* [PROVIDED RECORDS]:
◆ ◆ ◆ ◆

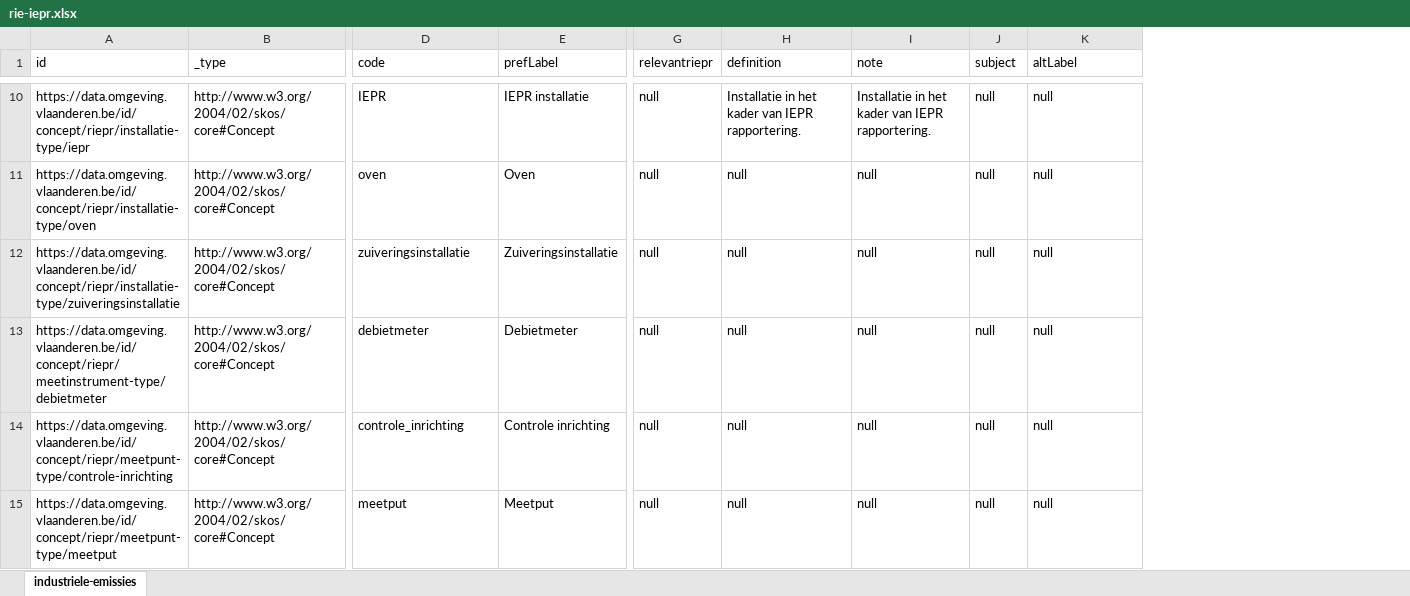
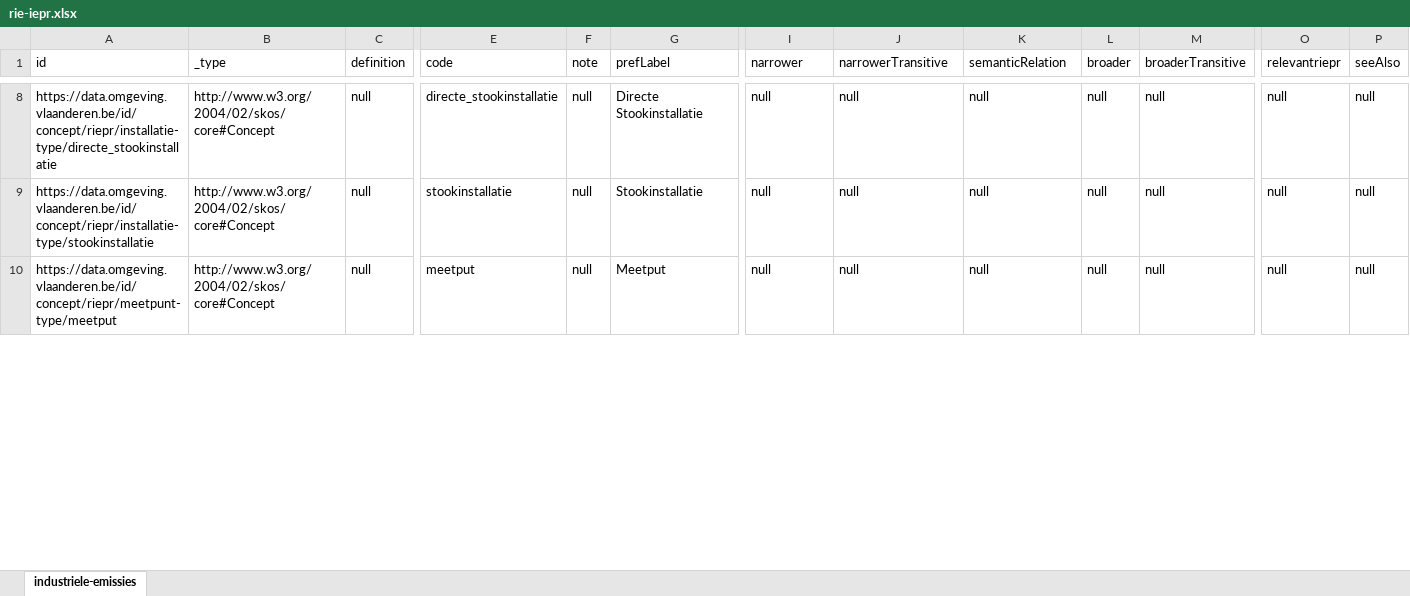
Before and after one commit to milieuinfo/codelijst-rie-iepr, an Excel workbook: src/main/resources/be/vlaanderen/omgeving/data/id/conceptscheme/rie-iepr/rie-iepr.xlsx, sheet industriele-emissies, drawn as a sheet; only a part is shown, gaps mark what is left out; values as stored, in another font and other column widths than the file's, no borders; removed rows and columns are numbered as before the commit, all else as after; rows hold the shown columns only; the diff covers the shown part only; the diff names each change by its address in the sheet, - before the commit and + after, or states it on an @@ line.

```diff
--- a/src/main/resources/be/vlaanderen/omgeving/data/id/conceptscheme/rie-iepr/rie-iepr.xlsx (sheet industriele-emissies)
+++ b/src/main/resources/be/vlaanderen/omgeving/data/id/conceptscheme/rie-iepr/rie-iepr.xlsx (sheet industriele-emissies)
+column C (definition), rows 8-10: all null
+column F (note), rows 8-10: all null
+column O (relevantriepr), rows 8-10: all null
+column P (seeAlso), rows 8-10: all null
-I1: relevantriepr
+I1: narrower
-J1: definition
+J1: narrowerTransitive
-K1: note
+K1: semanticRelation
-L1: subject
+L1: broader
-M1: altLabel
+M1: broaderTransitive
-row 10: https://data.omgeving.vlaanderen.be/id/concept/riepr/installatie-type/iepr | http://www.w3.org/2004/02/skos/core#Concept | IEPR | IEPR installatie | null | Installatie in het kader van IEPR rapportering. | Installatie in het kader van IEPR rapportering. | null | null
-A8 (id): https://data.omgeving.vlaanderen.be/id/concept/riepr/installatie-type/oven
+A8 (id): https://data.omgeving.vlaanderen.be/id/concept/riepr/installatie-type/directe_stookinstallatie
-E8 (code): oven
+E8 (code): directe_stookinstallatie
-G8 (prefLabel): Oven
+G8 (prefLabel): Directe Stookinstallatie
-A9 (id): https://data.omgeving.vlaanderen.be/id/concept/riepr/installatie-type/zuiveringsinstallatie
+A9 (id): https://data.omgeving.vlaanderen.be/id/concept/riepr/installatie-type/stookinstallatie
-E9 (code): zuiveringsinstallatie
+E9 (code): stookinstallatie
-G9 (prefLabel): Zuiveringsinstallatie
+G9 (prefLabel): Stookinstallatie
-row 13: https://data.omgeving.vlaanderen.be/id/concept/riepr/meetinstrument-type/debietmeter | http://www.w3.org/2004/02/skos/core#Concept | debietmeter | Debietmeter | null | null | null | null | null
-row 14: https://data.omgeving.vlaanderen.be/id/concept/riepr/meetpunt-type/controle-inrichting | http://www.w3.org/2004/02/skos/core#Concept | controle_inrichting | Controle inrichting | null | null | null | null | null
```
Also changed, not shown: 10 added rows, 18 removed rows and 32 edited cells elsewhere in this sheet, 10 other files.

◆ ◆ ◆ ◆

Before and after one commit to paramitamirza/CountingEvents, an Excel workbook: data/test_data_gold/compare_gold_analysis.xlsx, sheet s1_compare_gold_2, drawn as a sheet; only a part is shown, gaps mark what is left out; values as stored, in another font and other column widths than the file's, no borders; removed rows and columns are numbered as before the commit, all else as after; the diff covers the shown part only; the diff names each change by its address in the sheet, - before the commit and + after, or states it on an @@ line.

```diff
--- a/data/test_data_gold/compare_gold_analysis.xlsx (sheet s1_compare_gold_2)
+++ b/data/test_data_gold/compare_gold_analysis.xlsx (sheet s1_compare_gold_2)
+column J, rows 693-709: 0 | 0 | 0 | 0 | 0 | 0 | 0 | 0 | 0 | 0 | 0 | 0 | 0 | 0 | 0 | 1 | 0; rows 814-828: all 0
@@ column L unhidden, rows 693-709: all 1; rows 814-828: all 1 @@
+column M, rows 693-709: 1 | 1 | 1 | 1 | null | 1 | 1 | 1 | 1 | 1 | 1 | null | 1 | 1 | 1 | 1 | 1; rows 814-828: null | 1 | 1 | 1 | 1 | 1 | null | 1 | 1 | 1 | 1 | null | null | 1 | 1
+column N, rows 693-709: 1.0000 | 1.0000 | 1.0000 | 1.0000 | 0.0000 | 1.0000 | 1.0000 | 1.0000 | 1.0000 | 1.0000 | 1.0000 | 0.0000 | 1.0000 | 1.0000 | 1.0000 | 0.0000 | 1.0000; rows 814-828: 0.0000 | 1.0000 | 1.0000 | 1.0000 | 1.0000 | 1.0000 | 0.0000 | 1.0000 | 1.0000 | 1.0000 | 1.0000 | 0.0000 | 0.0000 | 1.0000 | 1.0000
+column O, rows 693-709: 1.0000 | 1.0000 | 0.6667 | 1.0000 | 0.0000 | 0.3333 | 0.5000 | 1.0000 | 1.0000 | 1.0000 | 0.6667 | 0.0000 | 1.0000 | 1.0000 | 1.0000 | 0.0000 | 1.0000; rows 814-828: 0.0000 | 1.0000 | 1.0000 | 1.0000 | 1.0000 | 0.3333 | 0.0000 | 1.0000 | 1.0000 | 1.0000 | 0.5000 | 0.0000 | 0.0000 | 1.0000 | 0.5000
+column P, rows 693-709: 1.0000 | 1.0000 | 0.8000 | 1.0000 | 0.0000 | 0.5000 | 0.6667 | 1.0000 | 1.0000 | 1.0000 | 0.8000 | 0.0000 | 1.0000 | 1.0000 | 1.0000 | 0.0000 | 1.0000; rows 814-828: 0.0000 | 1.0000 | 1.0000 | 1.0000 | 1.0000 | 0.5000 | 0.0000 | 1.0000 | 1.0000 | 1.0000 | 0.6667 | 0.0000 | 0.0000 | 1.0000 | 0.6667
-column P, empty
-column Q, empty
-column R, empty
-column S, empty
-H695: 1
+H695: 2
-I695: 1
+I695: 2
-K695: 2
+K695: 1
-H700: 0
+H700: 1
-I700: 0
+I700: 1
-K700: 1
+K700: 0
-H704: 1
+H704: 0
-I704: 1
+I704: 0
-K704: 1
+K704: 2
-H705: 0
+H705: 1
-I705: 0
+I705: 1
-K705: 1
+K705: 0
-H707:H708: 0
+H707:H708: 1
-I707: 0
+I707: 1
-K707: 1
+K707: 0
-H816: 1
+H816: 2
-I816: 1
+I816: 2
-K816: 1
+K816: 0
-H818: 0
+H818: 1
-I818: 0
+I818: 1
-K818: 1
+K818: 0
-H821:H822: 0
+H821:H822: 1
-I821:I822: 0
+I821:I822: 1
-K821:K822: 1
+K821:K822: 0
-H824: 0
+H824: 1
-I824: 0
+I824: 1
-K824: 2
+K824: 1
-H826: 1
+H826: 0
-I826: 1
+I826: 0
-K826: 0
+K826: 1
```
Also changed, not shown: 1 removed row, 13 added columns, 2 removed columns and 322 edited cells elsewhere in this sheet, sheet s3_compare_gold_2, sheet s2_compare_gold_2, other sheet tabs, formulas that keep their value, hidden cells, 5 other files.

◆ ◆ ◆ ◆

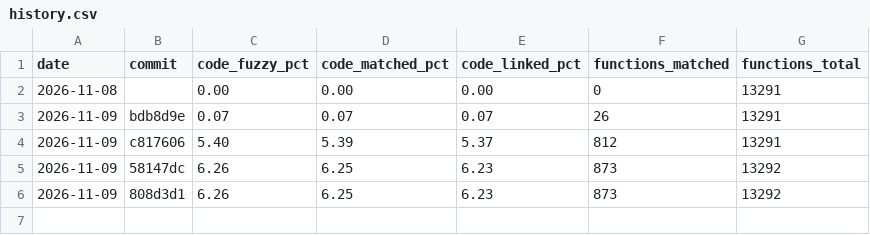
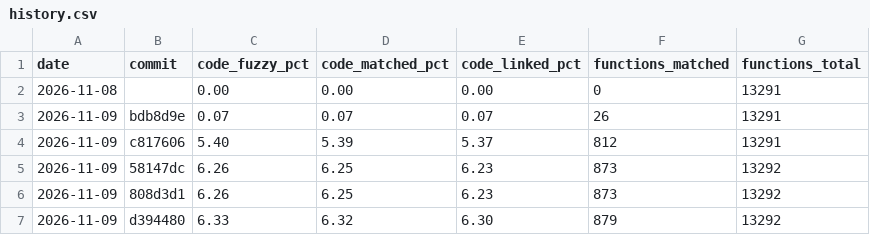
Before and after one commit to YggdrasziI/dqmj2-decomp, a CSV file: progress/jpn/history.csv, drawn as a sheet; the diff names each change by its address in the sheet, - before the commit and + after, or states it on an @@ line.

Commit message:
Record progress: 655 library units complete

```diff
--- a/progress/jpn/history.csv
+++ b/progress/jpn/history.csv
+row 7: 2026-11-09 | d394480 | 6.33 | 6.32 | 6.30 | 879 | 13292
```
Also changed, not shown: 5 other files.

◆ ◆ ◆ ◆

* [WORK TASK]:
Go through the listing above and copy each line in which the string "null" is found.

* [EXERCISE SOLUTION]:
+column C (definition), rows 8-10: all null
+column F (note), rows 8-10: all null
+column O (relevantriepr), rows 8-10: all null
+column P (seeAlso), rows 8-10: all null
-row 10: https://data.omgeving.vlaanderen.be/id/concept/riepr/installatie-type/iepr | http://www.w3.org/2004/02/skos/core#Concept | IEPR | IEPR installatie | null | Installatie in het kader van IEPR rapportering. | Installatie in het kader van IEPR rapportering. | null | null
-row 13: https://data.omgeving.vlaanderen.be/id/concept/riepr/meetinstrument-type/debietmeter | http://www.w3.org/2004/02/skos/core#Concept | debietmeter | Debietmeter | null | null | null | null | null
-row 14: https://data.omgeving.vlaanderen.be/id/concept/riepr/meetpunt-type/controle-inrichting | http://www.w3.org/2004/02/skos/core#Concept | controle_inrichting | Controle inrichting | null | null | null | null | null
+column M, rows 693-709: 1 | 1 | 1 | 1 | null | 1 | 1 | 1 | 1 | 1 | 1 | null | 1 | 1 | 1 | 1 | 1; rows 814-828: null | 1 | 1 | 1 | 1 | 1 | null | 1 | 1 | 1 | 1 | null | null | 1 | 1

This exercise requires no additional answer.